The U.S. military judge presiding over the trial of Canadian terrorism suspect Omar Khadr has been fired, said Khadr's lawyer.

In a news release issued Thursday, Lt.-Cmdr. William C. Kuebler said the judge, Col. Peter Brownback, was replaced after threatening to suspend proceedings in the case earlier this month.

Brownback told prosecutors they had to provide Khadr's defence lawyers with records of his confinement at the detention camp in Guantanamo Bay, Cuba, or he would suspend the proceedings.

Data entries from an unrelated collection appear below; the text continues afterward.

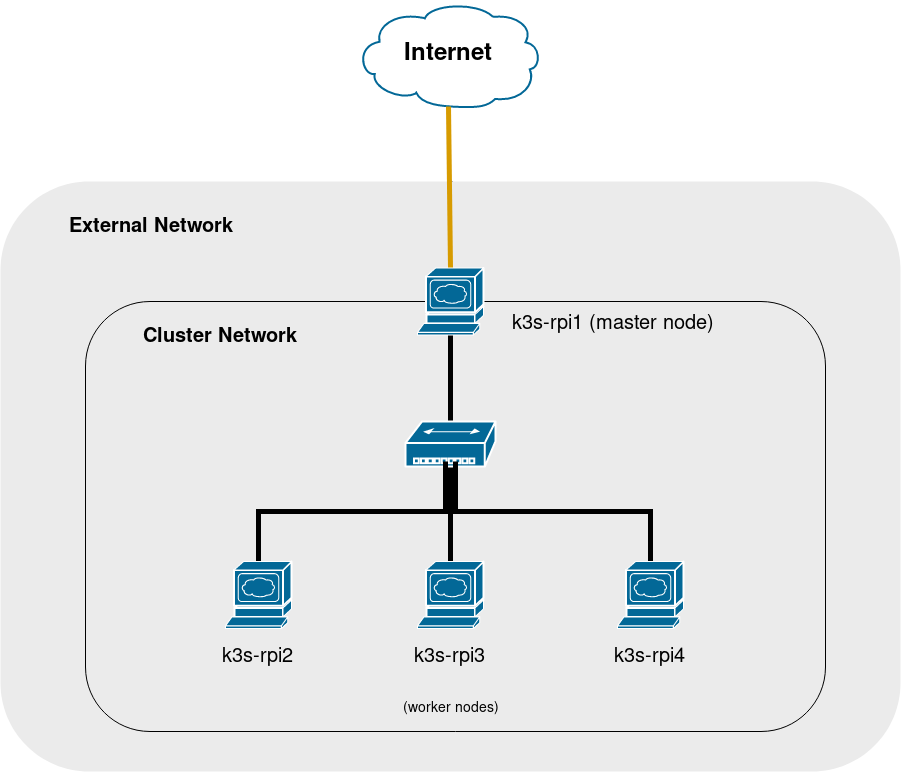
Above: images/k3s-rpi-architecture.png in amuttsch/rpi-k3s-openfaas (draw.io), before the change. Source tidied: cells renumbered, new cells last; positions are measured from the earlier drawing's top-left corner, leaving out a move shared by most shapes. Its diagram source:
```xml
<mxGraphModel>
  <root>
    <mxCell id="0" style="html=1;" />
    <mxCell id="1" style="html=1;" parent="0" />
    <mxCell id="2" value="Internet" style="shape=mxgraph.cisco.storage.cloud;html=1;dashed=0;strokeColor=#036897;fillColor=#ffffff;strokeWidth=2;fontFamily=Helvetica;fontSize=24;fontColor=#000000;align=center;fontStyle=1;" parent="1" vertex="1">
      <mxGeometry x="355" width="186" height="106" as="geometry" />
    </mxCell>
    <mxCell id="3" style="edgeStyle=none;rounded=0;html=1;exitX=0.5;exitY=0;entryX=0.5;entryY=0;entryPerimeter=0;endArrow=none;endFill=0;jettySize=auto;strokeColor=#000000;strokeWidth=5;fontSize=20;" parent="1" edge="1" source="4" target="21">
      <mxGeometry relative="1" as="geometry" />
    </mxCell>
    <mxCell id="4" style="rounded=1;whiteSpace=wrap;html=1;plain-orange;gradientColor=none;strokeColor=none;fillColor=#EBEBEB;" parent="1" vertex="1">
      <mxGeometry y="180" width="900" height="590" as="geometry" />
    </mxCell>
    <mxCell id="5" value="External Network" style="text;html=1;strokeColor=none;fillColor=none;align=center;verticalAlign=middle;whiteSpace=wrap;overflow=hidden;fontSize=20;fontStyle=1;" parent="1" vertex="1">
      <mxGeometry x="45" y="210" width="210" height="30" as="geometry" />
    </mxCell>
    <mxCell id="6" style="rounded=0;html=1;exitX=0.5;exitY=1;exitPerimeter=0;endArrow=none;endFill=0;jettySize=auto;strokeColor=#000000;strokeWidth=5;fontSize=20;" parent="1" edge="1" source="21" target="8">
      <mxGeometry relative="1" as="geometry" />
    </mxCell>
    <mxCell id="7" style="edgeStyle=none;rounded=0;html=1;exitX=0.5;exitY=0;exitPerimeter=0;entryX=0.5;entryY=0.99;entryPerimeter=0;endArrow=none;endFill=0;jettySize=auto;strokeWidth=5;fontSize=20;plain-orange;" parent="1" edge="1" source="21" target="2">
      <mxGeometry relative="1" as="geometry" />
    </mxCell>
    <mxCell id="8" style="rounded=1;whiteSpace=wrap;html=1;fillColor=#EBEBEB;gradientColor=none;fontSize=20;" parent="1" vertex="1">
      <mxGeometry x="85" y="300" width="740" height="430" as="geometry" />
    </mxCell>
    <mxCell id="9" value="Cluster Network&lt;br&gt;" style="text;html=1;strokeColor=none;fillColor=none;align=center;verticalAlign=middle;whiteSpace=wrap;overflow=hidden;fontSize=20;fontStyle=1;" parent="1" vertex="1">
      <mxGeometry x="125" y="320" width="190" height="30" as="geometry" />
    </mxCell>
    <mxCell id="10" style="edgeStyle=none;rounded=0;html=1;exitX=0.5;exitY=0;exitPerimeter=0;endArrow=none;endFill=0;jettySize=auto;strokeColor=#000000;strokeWidth=5;fontSize=20;entryX=0.5;entryY=1;entryDx=0;entryDy=0;entryPerimeter=0;" parent="1" edge="1" source="12" target="21">
      <mxGeometry relative="1" as="geometry" />
    </mxCell>
    <mxCell id="11" style="rounded=0;html=1;exitX=0.5;exitY=1;exitPerimeter=0;entryX=0.5;entryY=0;entryPerimeter=0;endArrow=none;endFill=0;jettySize=auto;strokeColor=#000000;strokeWidth=5;fontSize=20;edgeStyle=orthogonalEdgeStyle;" parent="1" edge="1" source="12" target="13">
      <mxGeometry relative="1" as="geometry" />
    </mxCell>
    <mxCell id="12" style="shape=mxgraph.cisco.hubs_and_gateways.small_hub;html=1;dashed=0;fillColor=#036897;strokeColor=#ffffff;strokeWidth=2;verticalLabelPosition=bottom;verticalAlign=top;fontSize=20;" parent="1" vertex="1">
      <mxGeometry x="405" y="420" width="90" height="45" as="geometry" />
    </mxCell>
    <mxCell id="13" style="shape=mxgraph.cisco.servers.www_server;html=1;dashed=0;fillColor=#036897;strokeColor=#ffffff;strokeWidth=2;verticalLabelPosition=bottom;verticalAlign=top;fontSize=20;" parent="1" vertex="1">
      <mxGeometry x="417" y="560" width="66" height="67" as="geometry" />
    </mxCell>
    <mxCell id="14" style="edgeStyle=orthogonalEdgeStyle;rounded=0;html=1;exitX=0.5;exitY=0;exitPerimeter=0;endArrow=none;endFill=0;jettySize=auto;strokeColor=#000000;strokeWidth=5;fontSize=20;" parent="1" edge="1" source="15">
      <mxGeometry relative="1" as="geometry">
        <mxPoint x="445" y="460" as="targetPoint" />
      </mxGeometry>
    </mxCell>
    <mxCell id="15" style="shape=mxgraph.cisco.servers.www_server;html=1;dashed=0;fillColor=#036897;strokeColor=#ffffff;strokeWidth=2;verticalLabelPosition=bottom;verticalAlign=top;fontSize=20;" parent="1" vertex="1">
      <mxGeometry x="225" y="560" width="66" height="67" as="geometry" />
    </mxCell>
    <mxCell id="16" style="edgeStyle=orthogonalEdgeStyle;rounded=0;html=1;exitX=0.5;exitY=0;exitPerimeter=0;endArrow=none;endFill=0;jettySize=auto;strokeColor=#000000;strokeWidth=5;fontSize=20;" parent="1" edge="1" source="17">
      <mxGeometry relative="1" as="geometry">
        <mxPoint x="455" y="460" as="targetPoint" />
      </mxGeometry>
    </mxCell>
    <mxCell id="17" style="shape=mxgraph.cisco.servers.www_server;html=1;dashed=0;fillColor=#036897;strokeColor=#ffffff;strokeWidth=2;verticalLabelPosition=bottom;verticalAlign=top;fontSize=20;" parent="1" vertex="1">
      <mxGeometry x="617" y="560" width="66" height="67" as="geometry" />
    </mxCell>
    <mxCell id="18" value="k3s-rpi2" style="text;html=1;strokeColor=none;fillColor=none;align=center;verticalAlign=middle;whiteSpace=wrap;overflow=hidden;fontSize=20;" parent="1" vertex="1">
      <mxGeometry x="220" y="640" width="75" height="30" as="geometry" />
    </mxCell>
    <mxCell id="19" value="k3s-rpi3" style="text;html=1;strokeColor=none;fillColor=none;align=center;verticalAlign=middle;whiteSpace=wrap;overflow=hidden;fontSize=20;" parent="1" vertex="1">
      <mxGeometry x="412" y="640" width="75" height="30" as="geometry" />
    </mxCell>
    <mxCell id="20" value="k3s-rpi4" style="text;html=1;strokeColor=none;fillColor=none;align=center;verticalAlign=middle;whiteSpace=wrap;overflow=hidden;fontSize=20;" parent="1" vertex="1">
      <mxGeometry x="612" y="640" width="75" height="30" as="geometry" />
    </mxCell>
    <mxCell id="21" style="shape=mxgraph.cisco.servers.www_server;html=1;dashed=0;fillColor=#036897;strokeColor=#ffffff;strokeWidth=2;verticalLabelPosition=bottom;verticalAlign=top;fontSize=20;" parent="1" vertex="1">
      <mxGeometry x="417" y="266.5" width="66" height="67" as="geometry" />
    </mxCell>
    <mxCell id="22" value="&lt;font style=&quot;font-size: 14px&quot;&gt;(worker nodes)&lt;/font&gt;" style="text;html=1;strokeColor=none;fillColor=none;align=center;verticalAlign=middle;whiteSpace=wrap;overflow=hidden;fontSize=20;" parent="1" vertex="1">
      <mxGeometry x="319" y="690" width="262" height="30" as="geometry" />
    </mxCell>
    <mxCell id="23" value="k3s-rpi1 (master node)" style="text;html=1;strokeColor=none;fillColor=none;align=center;verticalAlign=middle;whiteSpace=wrap;overflow=hidden;fontSize=20;" parent="1" vertex="1">
      <mxGeometry x="495" y="308" width="234" height="27" as="geometry" />
    </mxCell>
  </root>
</mxGraphModel>
```
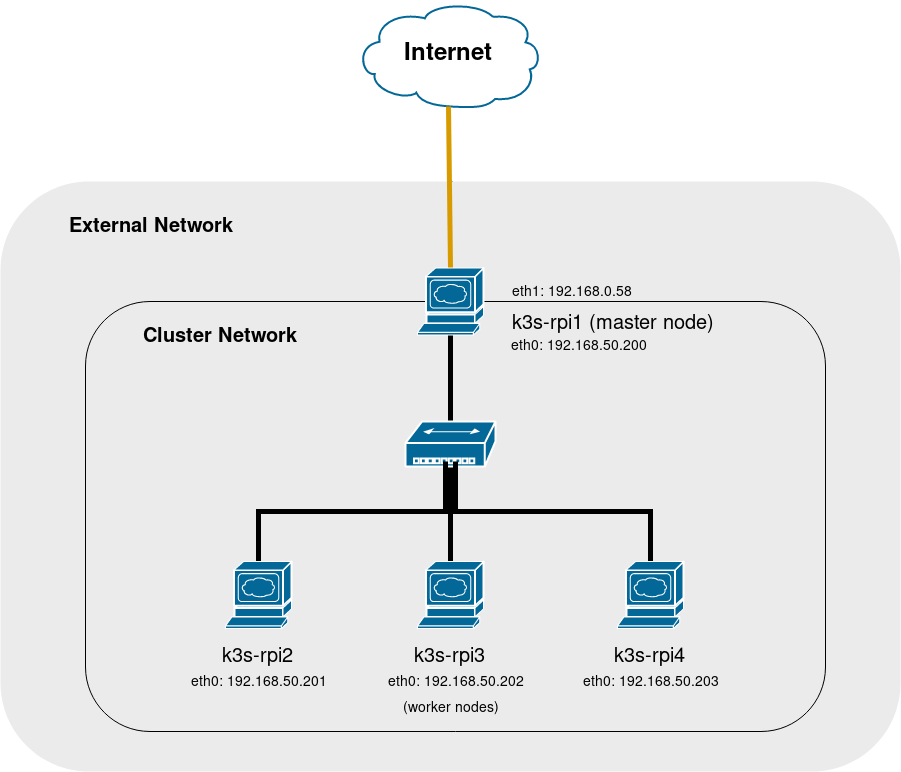
Later version of the same file.

Change to the diagram source:
```diff
@@ -72,5 +72,20 @@
     <mxCell id="23" value="k3s-rpi1 (master node)" style="text;html=1;strokeColor=none;fillColor=none;align=center;verticalAlign=middle;whiteSpace=wrap;overflow=hidden;fontSize=20;" parent="1" vertex="1">
       <mxGeometry x="495" y="308" width="234" height="27" as="geometry" />
     </mxCell>
+    <mxCell id="24" value="eth1: 192.168.0.58" style="text;html=1;strokeColor=none;fillColor=none;align=center;verticalAlign=middle;whiteSpace=wrap;rounded=0;fontSize=14;" parent="1" vertex="1">
+      <mxGeometry x="506" y="280" width="130" height="20" as="geometry" />
+    </mxCell>
+    <mxCell id="25" value="eth0: 192.168.50.200" style="text;html=1;strokeColor=none;fillColor=none;align=center;verticalAlign=middle;whiteSpace=wrap;rounded=0;fontSize=14;" parent="1" vertex="1">
+      <mxGeometry x="498" y="334.5" width="160" height="20" as="geometry" />
+    </mxCell>
+    <mxCell id="26" value="eth0: 192.168.50.201" style="text;html=1;strokeColor=none;fillColor=none;align=center;verticalAlign=middle;whiteSpace=wrap;rounded=0;fontSize=14;" parent="1" vertex="1">
+      <mxGeometry x="175.5" y="670" width="165" height="20" as="geometry" />
+    </mxCell>
+    <mxCell id="27" value="eth0: 192.168.50.202" style="text;html=1;strokeColor=none;fillColor=none;align=center;verticalAlign=middle;whiteSpace=wrap;rounded=0;fontSize=14;" parent="1" vertex="1">
+      <mxGeometry x="374.5" y="670" width="161" height="20" as="geometry" />
+    </mxCell>
+    <mxCell id="28" value="eth0: 192.168.50.203" style="text;html=1;strokeColor=none;fillColor=none;align=center;verticalAlign=middle;whiteSpace=wrap;rounded=0;fontSize=14;" parent="1" vertex="1">
+      <mxGeometry x="570" y="670" width="160" height="20" as="geometry" />
+    </mxCell>
   </root>
 </mxGraphModel>
```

Kuebler, Khadr's U.S. military-appointed lawyer, said he learned Brownback had been fired in an email from the chief judge of the U.S. military commissions, Col. Ralph Kohlmann. Kuebler's news release also included an email sent Wednesday by lead prosecutor Maj. Jeff Groharing, which complained of numerous delays in trial proceedings.

Kuebler told he believes the prosecution hopes the change will "speed things up."

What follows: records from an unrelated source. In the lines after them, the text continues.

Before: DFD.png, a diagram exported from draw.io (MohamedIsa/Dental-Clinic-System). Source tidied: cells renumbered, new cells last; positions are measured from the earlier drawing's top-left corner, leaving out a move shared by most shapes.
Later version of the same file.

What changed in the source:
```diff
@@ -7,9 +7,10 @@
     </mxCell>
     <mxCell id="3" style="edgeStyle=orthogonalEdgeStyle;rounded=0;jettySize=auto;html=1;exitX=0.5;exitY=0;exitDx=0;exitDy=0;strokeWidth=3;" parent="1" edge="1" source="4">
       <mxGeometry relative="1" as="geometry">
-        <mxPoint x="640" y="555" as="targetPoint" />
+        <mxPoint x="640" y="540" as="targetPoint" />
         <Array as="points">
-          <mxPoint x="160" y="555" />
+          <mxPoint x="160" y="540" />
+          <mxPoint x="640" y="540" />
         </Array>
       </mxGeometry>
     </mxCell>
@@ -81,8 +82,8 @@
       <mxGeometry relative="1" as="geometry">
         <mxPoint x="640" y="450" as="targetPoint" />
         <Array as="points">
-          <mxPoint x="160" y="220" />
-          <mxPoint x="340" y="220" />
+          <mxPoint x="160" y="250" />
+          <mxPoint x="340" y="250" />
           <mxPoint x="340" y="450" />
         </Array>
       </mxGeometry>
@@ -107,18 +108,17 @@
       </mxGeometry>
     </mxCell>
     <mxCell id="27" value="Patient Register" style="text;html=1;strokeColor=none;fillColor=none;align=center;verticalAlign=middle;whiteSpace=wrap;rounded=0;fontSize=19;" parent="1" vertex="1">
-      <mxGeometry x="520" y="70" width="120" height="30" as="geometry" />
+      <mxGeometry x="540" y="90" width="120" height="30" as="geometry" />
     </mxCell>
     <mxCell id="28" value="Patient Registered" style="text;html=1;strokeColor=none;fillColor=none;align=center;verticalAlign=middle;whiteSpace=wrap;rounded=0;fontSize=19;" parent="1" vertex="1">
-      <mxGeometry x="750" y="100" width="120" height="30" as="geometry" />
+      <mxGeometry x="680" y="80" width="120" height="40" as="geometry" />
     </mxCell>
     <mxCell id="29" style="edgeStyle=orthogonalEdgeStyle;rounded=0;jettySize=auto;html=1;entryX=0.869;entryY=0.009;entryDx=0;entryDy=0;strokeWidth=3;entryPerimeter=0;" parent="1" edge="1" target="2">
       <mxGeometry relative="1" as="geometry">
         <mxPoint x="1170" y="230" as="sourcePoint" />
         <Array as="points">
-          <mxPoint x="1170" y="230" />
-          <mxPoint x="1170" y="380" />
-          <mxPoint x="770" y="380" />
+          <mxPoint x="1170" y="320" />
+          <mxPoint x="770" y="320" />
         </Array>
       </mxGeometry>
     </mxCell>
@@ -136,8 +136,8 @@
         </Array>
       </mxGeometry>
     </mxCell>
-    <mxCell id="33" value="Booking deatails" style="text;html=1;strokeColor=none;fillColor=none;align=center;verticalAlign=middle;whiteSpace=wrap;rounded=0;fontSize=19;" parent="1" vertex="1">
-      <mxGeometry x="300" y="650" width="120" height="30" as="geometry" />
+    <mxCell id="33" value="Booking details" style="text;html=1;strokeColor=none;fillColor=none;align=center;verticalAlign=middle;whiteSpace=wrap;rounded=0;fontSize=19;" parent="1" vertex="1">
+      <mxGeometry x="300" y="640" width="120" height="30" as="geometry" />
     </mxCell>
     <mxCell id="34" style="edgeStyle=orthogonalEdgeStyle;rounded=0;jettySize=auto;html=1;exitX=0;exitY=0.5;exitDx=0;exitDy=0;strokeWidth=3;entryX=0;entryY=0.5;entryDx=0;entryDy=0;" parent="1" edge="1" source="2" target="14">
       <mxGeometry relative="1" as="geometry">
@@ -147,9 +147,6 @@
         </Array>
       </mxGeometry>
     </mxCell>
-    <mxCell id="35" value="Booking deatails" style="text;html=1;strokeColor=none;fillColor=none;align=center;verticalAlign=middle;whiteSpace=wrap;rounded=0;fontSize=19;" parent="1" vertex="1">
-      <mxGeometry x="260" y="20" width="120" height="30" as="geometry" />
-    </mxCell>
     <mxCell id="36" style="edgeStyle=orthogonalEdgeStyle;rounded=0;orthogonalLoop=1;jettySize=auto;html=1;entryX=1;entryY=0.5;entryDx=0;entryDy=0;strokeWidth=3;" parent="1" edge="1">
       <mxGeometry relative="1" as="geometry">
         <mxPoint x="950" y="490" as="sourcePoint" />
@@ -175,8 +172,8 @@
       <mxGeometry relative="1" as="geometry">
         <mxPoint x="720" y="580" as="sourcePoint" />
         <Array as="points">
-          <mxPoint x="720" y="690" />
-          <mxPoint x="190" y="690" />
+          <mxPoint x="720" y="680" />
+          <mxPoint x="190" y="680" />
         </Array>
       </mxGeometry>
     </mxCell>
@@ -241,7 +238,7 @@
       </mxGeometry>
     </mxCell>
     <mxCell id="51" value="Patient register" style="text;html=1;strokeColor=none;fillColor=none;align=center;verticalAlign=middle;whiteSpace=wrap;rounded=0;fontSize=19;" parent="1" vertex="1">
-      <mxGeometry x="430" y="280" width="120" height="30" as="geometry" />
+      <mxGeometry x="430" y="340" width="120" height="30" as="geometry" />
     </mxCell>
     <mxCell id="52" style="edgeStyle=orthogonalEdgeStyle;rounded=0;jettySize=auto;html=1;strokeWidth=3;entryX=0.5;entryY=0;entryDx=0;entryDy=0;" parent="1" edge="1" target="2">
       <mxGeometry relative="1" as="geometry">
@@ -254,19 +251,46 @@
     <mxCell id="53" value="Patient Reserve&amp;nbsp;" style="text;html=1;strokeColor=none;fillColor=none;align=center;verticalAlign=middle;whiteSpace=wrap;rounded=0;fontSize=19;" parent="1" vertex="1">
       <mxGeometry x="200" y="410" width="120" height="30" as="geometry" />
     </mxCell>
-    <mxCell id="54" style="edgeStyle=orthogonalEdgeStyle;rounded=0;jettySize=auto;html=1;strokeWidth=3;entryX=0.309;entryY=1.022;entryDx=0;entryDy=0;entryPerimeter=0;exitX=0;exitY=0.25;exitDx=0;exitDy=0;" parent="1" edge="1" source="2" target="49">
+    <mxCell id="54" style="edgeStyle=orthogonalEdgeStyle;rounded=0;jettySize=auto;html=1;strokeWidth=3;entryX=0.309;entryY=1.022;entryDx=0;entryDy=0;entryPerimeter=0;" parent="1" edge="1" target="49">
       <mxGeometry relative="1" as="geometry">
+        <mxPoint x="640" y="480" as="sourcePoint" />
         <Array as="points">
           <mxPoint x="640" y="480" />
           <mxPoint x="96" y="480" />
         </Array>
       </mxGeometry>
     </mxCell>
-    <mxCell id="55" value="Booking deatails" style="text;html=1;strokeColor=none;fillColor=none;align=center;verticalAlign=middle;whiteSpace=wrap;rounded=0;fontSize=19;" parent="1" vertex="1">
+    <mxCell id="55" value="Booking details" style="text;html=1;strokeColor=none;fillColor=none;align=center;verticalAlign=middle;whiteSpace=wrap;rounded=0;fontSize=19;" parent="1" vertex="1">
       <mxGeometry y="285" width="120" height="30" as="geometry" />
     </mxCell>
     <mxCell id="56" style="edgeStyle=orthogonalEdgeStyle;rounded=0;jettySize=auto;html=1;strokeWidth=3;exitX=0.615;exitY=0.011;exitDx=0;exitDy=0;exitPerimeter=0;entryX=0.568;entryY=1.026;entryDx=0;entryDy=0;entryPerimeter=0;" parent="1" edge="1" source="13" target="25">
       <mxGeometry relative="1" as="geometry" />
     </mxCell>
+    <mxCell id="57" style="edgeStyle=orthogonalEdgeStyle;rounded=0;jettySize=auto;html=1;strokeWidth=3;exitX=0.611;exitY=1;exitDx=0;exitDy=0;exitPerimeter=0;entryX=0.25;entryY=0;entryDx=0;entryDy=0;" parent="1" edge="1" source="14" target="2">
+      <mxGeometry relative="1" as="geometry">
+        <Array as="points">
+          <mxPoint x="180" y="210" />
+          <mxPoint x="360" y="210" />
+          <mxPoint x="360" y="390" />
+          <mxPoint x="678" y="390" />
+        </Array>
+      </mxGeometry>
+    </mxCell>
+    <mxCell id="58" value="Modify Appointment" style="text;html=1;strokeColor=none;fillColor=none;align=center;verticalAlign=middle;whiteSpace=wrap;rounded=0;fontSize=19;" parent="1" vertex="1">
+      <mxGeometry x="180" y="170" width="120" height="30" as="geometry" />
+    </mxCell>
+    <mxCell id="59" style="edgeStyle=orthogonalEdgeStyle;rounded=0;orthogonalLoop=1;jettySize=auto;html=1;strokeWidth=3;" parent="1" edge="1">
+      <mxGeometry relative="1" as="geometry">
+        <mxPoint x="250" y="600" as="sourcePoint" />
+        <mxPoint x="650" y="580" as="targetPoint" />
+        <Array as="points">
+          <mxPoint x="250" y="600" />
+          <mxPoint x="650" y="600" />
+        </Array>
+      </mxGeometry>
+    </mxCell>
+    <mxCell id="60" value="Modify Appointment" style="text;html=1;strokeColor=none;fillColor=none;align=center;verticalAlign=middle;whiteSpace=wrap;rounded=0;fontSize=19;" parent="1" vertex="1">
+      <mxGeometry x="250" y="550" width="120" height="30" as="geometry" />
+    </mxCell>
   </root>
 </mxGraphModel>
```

Brownback will be replaced by Col. Patrick Parrish, said Kuebler, who said he won't have a chance to talk to Khadr until later in June.

Khadr was captured in Afghanistan in 2002 at age 15 and was taken to Guantanamo four months later.

The Toronto-born man is accused of lobbing a grenade that killed U.S. Army Sgt. 1st Class Christopher Speer during a firefight at an al-Qaeda compound in eastern Afghanistan. He faces a maximum sentence of life in prison if convicted on charges including murder, conspiracy and supporting terrorism.